Over the past few years, luxury cruising has won itself a reputation as an incredibly cost effective way to travel. In comparison, the cost of living in London has sky-rocketed to an unbelievable high. With a little research and number crunching, we’ve discovered that the cost of living on a cruise ship comes in at significantly cheaper than the cost of living in Britain’s pricey capital.
While we’re not suggesting that everyone shuts up shop and heads for the high seas, it does prove that cruising is an incredibly cost effective way to travel, no matter where you live!
Breaking the bank in the big smoke
According to Expatistan, the cost of monthly rent for an 85 m2 (900 Sqft) furnished accommodation in a normal area is £1,962. One month of utilities comes in at £177, plus public transport at around £130. Throw in £200 worth of food and £200 on leisure activities/entertainment, and you’ve quickly racked up a huge £2700 worth of monthly expenses. With extras such as council tax, gym memberships, vehicle expenses, household items and other services, and you’re soon looking at almost £2900 a month. This equates to around £97 a day.
Alternatively, embarking on an all-inclusive round the world cruise for 120 days costs around £10,624, and that’s including a 25% singles supplement. That rings in at just £88.50 a day. For couples wanting to switch life in the big smoke for months on end of sailing, it’s even cheaper. Similarly, a 14 night Central Mediterranean cruise on Independence of the Seas is currently selling for £699 per person, which equates to just £50 a day. Fancy heading to Spain, the US and the British Virgin Islands? With Norwegian’s 21 night ‘Best of the Caribbean’ cruise passengers can live the high life just over £76 a day. And this is just the beginning of what’s on offer…
A cheaper way to travel (or live)
Living on a cruise ship may sound like a farfetched idea, but for plenty of cash savvy, luxury seeking travellers, it’s a reality. Beatrice Muller is a well-known British cruise ship resident who lived on Cunard’s QE2 for eight years.
“My priorities on this ship are ballroom dancing, playing duplicate bridge, and trying not to eat – not necessarily in that order,” she revealed in an interview with Telegraph Travel in 2006.
In 2015, 86-year-old US resident Lee Wachtstatter also confirmed that she’d spent a decade aboard Crystal Serenity, describing it as a “stress-free, fairy-tale” lifestyle.

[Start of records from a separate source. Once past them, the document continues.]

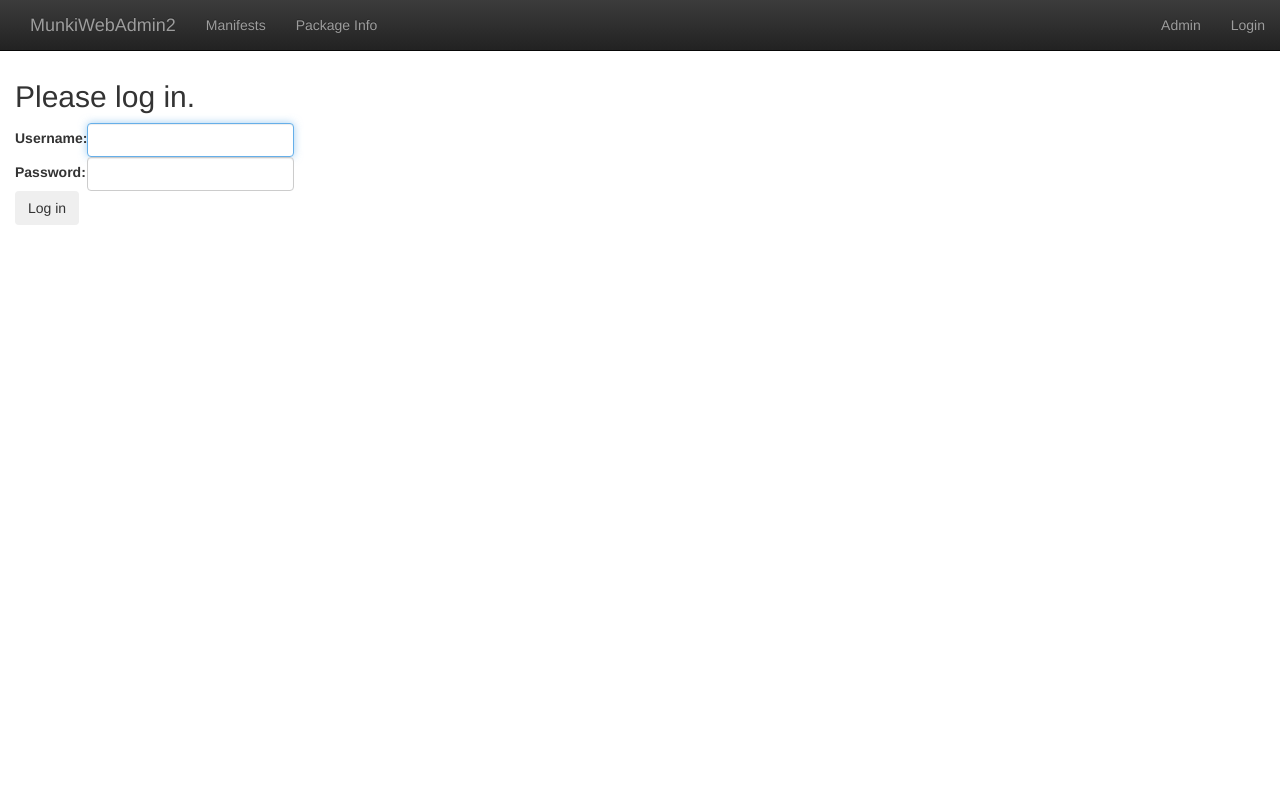
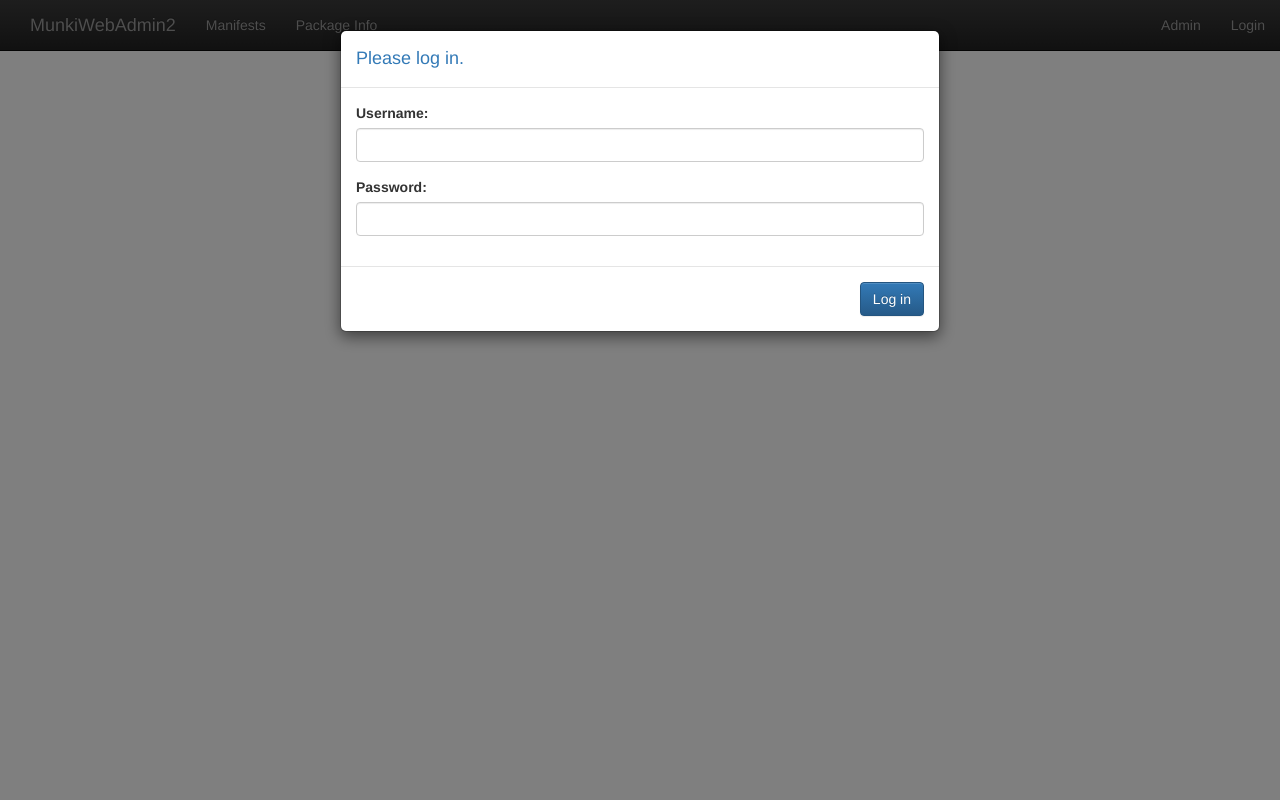
Before and after one commit to munki/mwa2, a Django app: page / in a window 1280 px wide. Run offline with Django 3.2, Linux system fonts and the light colour scheme; some libraries are stand-ins or nearby versions.

Commit message:
Login form is now a Django modal. Fixes #5. Fixes #12.

```diff
--- a/manifests/urls.py
+++ b/manifests/urls.py
@@ -2,7 +2,7 @@
 import manifests.views
 
 urlpatterns = [
-    url(r'^$', manifests.views.index),
+    url(r'^$', manifests.views.index, name='manifests'),
     url(r'^__get_manifest_list_status$', manifests.views.status),
     url(r'^(?P<manifest_path>^.*$)', manifests.views.detail)
 ]
--- a/munkiwebadmin/templates/registration/login.html
+++ b/munkiwebadmin/templates/registration/login.html
@@ -1,32 +1,54 @@
 {% extends "base.html" %}
 {% load mwa_extras %}
 
+{% block java_script %}
+{% load static %}
+{% if not user.is_authenticated %}
+<script type='text/javascript'>
+$(document).ready(function() {
+    $('#loginModal').modal('show');
+});
+</script>
+{% endif %}
+{% endblock java_script %}
+
 {% block content %}
 {% if user.is_authenticated %}
-    <p>Welcome, {{ user.username }}.</p>
-	<p><input class='btn' type="button" value="Logout" onClick="document.location.href='/logout/';" /></p>
+    <meta http-equiv="refresh" content="1; url={% url "manifests" %}">
 {% else %}
-	{% if form.errors %}
-		<p>Your username and password didn't match. Please try again.</p>
-	{% else %}
-		<h2>Please log in.</h2>
-	{% endif %}
-
-	<form method="post" action="{% url "login" %}">
-	{% csrf_token %}
-	<table>
-	<tr>
-	    <td>{{ form.username.label_tag }}</td>
-	    <td>{{ form.username|addcss:'form-control' }}</td>
-	</tr>
-	<tr>
-	    <td>{{ form.password.label_tag }}</td>
-	    <td>{{ form.password|addcss:'form-control' }}</td>
-	</tr>
-	</table>
-
-	<input class='btn' type="submit" value="Log in" />
-	<input type="hidden" name="next" value="{{ next }}" />
-	</form>
+<!--
+Bootstrap modal
+-->
+<div class="modal fade" data-hide="false" data-backdrop="static" id="loginModal">
+  <div class="modal-dialog">
+    <div class="modal-content">
+      <form method="post" action="{% url "login" %}">
+      <div class="modal-header">
+        <h4 class="modal-title text-primary">Please log in.</h4>
+      </div>
+      <div class="modal-body">
+          {% if form.errors %}
+              <div class="alert alert-danger" role="alert">
+                  Your username and password didn't match. Please try again.
+              </div>
+          {% endif %}
+          {% csrf_token %}
+          <div class="form-group">
+              {{ form.username.label_tag }}
+              {{ form.username|addcss:'form-control' }}
+          </div>
+          <div class="form-group">
+              {{ form.password.label_tag }}
+              {{ form.password|addcss:'form-control' }}
+          </div>
+          <input type="hidden" name="next" value="{{ next }}" />
+      </div>
+      <div class="modal-footer">
+          <input type="submit" class="btn btn-primary" value="Log in" />
+      </div>
+      </form>
+    </div><!-- /.modal-content -->
+  </div><!-- /.modal-dialog -->
+</div>
 {% endif %}
-{% endblock %}
+{% endblock content %}
```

“My husband Mason introduced me to cruising,” Wachtstatter added. “He was a banker and real estate appraiser and taught me to love cruising. During our 50-year marriage we took 89 cruises. The day before my husband died of cancer in 1997, he told me, ‘Don’t stop cruising’. So here I am…”